Author Archives: Angie Fenton

62nd Annual St. James Court Art Show Returns Oct. 5-7

With fall on the horizon, the 62nd Annual St. James Court Art Show is back and will again be held the first full weekend in October. What was once just a way for residents of the neighborhood to pay their bills has become a “Top 10 Fine Arts and Craft Show in the U.S.” – as ranked by Sunshine Artist Magazine (September 2017).

Howard Rosenberg has been named the new Executive Director of the St. James Court Art Show. Rosenberg has been an active member of the Old Louisville community since he moved there in the early 80s. He currently serves as the chair on the Old Louisville Neighborhood Council and the Garvin Gate Blues Festival. Rosenberg is also an active member of the Jewish Community Federation.

“I have felt it important to be involved in this extremely unique and beautiful historic neighborhood. I believe in the value that the SJCAS brings to this region,” says Rosenberg. “To be a part of this great event in a meaningful way is a life’s dream. To be able to contribute to the value that it brings to our community is humbling.”

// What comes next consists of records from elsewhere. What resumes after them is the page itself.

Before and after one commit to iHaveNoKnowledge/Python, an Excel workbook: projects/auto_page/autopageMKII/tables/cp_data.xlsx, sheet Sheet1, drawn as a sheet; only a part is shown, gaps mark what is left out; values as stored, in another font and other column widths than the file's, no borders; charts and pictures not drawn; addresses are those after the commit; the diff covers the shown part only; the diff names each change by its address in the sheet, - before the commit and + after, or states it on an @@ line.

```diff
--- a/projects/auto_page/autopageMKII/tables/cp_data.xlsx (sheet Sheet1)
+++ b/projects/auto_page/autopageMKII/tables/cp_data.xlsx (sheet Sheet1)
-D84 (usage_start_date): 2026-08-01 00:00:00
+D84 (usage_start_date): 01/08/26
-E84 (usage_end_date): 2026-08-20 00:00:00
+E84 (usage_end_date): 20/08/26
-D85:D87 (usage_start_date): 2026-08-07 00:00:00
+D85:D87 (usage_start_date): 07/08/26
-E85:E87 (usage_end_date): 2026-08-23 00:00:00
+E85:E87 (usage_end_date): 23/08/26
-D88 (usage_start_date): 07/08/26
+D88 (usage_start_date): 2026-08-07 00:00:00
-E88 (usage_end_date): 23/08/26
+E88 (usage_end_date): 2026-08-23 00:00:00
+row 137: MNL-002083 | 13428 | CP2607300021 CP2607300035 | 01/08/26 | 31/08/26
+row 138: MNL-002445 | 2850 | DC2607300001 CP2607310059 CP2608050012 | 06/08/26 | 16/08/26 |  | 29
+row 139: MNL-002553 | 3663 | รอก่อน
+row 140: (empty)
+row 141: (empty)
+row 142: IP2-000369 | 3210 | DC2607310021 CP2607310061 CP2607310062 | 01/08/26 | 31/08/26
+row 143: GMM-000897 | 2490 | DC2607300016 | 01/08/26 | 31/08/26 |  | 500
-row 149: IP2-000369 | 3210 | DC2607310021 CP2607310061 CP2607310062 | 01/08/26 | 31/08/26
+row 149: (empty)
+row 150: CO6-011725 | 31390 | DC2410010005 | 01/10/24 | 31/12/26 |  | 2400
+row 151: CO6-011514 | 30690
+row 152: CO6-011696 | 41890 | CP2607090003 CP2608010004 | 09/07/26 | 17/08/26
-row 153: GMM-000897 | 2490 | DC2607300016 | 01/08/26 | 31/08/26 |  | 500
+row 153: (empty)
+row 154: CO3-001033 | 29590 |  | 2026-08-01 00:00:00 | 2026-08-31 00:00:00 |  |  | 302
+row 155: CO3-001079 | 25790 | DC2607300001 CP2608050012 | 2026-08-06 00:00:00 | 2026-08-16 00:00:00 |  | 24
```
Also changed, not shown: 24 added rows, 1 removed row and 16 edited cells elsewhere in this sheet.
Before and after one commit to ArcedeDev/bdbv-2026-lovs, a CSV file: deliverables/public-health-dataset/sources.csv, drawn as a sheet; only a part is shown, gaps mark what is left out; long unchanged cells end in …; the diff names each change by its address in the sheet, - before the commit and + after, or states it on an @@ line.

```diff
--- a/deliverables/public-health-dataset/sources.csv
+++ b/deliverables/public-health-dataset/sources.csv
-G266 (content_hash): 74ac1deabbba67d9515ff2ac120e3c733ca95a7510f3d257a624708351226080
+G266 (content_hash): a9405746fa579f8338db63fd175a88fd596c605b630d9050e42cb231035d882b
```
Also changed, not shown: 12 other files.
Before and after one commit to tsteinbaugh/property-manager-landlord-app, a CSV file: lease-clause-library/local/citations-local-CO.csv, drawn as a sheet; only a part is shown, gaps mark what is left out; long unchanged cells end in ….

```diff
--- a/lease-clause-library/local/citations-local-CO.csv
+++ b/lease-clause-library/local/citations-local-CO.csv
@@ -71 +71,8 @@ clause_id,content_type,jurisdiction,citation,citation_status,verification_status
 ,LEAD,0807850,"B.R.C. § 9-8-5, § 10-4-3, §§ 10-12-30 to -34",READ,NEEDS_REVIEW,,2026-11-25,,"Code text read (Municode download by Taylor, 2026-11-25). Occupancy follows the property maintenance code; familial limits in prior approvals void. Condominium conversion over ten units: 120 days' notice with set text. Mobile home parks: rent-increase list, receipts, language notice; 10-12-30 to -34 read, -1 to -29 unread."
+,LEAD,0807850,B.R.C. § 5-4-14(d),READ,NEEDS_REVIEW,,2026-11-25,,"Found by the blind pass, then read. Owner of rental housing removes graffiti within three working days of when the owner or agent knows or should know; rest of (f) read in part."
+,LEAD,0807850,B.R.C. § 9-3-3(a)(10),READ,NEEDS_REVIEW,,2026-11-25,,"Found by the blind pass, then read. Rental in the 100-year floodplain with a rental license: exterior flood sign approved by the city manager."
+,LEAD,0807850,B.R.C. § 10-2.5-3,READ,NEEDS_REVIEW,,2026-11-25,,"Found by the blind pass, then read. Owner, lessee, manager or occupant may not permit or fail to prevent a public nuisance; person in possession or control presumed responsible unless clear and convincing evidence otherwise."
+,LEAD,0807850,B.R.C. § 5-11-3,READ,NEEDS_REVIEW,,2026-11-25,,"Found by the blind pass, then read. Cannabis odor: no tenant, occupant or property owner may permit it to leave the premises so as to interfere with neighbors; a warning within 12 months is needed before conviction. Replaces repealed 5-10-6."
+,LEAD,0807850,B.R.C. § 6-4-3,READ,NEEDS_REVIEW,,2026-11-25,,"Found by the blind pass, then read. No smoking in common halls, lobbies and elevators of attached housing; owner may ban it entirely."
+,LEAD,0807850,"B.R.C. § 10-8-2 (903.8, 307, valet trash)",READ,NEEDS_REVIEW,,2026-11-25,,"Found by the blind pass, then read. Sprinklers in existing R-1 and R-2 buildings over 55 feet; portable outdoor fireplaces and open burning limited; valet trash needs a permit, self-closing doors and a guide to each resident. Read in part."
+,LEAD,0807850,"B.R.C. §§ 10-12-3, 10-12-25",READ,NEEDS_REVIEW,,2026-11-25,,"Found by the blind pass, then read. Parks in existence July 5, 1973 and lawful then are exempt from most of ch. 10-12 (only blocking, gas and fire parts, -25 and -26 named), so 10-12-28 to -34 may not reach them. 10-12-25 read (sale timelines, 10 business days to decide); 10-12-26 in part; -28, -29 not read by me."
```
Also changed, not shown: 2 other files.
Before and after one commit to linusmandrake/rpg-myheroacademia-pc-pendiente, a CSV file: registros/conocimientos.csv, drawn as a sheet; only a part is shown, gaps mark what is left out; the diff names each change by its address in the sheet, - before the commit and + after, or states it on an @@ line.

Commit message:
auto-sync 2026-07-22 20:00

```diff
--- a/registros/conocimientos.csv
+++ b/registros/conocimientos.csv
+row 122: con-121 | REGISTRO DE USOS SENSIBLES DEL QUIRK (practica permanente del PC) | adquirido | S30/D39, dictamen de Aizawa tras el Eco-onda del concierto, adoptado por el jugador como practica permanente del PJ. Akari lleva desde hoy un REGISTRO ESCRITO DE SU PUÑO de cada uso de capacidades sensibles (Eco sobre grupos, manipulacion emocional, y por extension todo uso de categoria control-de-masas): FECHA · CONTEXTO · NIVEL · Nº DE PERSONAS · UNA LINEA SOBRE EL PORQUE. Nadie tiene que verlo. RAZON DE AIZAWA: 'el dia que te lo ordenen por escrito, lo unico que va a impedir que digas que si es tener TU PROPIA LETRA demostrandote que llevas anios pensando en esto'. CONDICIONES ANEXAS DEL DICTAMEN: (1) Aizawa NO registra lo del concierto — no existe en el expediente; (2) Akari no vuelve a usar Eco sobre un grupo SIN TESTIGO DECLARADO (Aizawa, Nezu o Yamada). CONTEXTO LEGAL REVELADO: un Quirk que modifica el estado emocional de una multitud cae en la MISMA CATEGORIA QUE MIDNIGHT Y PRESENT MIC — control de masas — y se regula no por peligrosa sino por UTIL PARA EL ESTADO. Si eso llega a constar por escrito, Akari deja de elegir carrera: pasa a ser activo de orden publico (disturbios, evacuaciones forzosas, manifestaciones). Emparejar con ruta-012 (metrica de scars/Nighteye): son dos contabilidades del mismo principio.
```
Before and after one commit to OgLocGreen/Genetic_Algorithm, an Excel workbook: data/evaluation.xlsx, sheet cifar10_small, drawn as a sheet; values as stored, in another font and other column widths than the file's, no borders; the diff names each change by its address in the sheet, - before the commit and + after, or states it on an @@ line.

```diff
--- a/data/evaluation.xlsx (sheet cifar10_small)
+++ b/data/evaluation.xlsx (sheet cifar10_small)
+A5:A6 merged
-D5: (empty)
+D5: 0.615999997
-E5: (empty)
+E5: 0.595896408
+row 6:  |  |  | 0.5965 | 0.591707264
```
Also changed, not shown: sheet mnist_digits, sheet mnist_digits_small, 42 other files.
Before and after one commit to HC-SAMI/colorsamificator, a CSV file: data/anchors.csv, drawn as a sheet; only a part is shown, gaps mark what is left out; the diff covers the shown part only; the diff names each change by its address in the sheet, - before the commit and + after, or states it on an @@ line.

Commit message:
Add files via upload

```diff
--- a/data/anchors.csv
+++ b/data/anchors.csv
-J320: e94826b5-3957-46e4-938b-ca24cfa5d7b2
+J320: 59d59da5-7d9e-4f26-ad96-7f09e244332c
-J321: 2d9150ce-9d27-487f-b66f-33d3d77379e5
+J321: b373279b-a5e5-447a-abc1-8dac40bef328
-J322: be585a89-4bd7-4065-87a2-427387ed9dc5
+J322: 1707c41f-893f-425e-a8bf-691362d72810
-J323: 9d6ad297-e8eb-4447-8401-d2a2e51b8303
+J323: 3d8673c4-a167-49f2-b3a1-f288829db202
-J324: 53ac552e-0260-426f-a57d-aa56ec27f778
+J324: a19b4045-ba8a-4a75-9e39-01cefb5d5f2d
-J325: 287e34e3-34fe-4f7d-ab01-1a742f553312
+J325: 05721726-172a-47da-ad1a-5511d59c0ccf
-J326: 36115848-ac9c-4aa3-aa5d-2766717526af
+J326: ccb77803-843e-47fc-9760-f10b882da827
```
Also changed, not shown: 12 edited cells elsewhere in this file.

The St. James Court Art Show takes place on Friday, Oct. 5 and Saturday, Oct. 6 from 10 a.m. to 6 p.m. and Sunday, Oct. 7 from 10 a.m. to 5 p.m. Admission is free, and the art show is a rain or shine event held in historic Old Louisville, one of the largest preserved districts of Victorian architecture in the United States. The show began on St. James Court and has since expanded to Belgravia Court, South Fourth Street, Third Street, 1300 Third Street Neighborhood Association and the West End Baptist Church.

stj2In addition to the plethora of local Kentucky artists, hundreds of artists travel to Louisville from all around the world to participate in this incredible show, and only about one in four that apply are selected to show their work at St. James Court Art Show. During this three-day event guests will discover unique works of art in 17 artistic mediums, from clay to wood, and everything in between. Food and drink from local vendors will also be available for purchase.

In the early years of the art show, profits were around $700 and attendance was approximately 40,000. Today, the St. James Court Art Show attracts over 150,000 visitors and tops $3 million in sales, while showcasing more than 700 artists. A portion of those profits profits also help fund scholarships for the St. James Court Art Show H.S. Scholarship Competition, which annually awards over $52,000 total to six deserving high school art students. St. James Court Art Show also has a grant process that supports several other Old Louisville non-profits and events such as, The Cabbage Patch Settlement House, Garvin Gate Blues Festival, Old Louisville Springfest, Shakespeare in the Park, Central Park Clean Up and many others. Profits also benefit the preservation of the iconic St. James Court fountain and the Old Louisville neighborhood. The maintenance of the iconic St. James Court Fountain alone can cost $10,000-$30,000 a year, and the neighborhood is also responsible for maintaining the greens, trees, sidewalks, gas lights, lions and urns of the court. Those who live in Old Louisville benefit from the amenities of the neighborhood, as do the thousands of visitors.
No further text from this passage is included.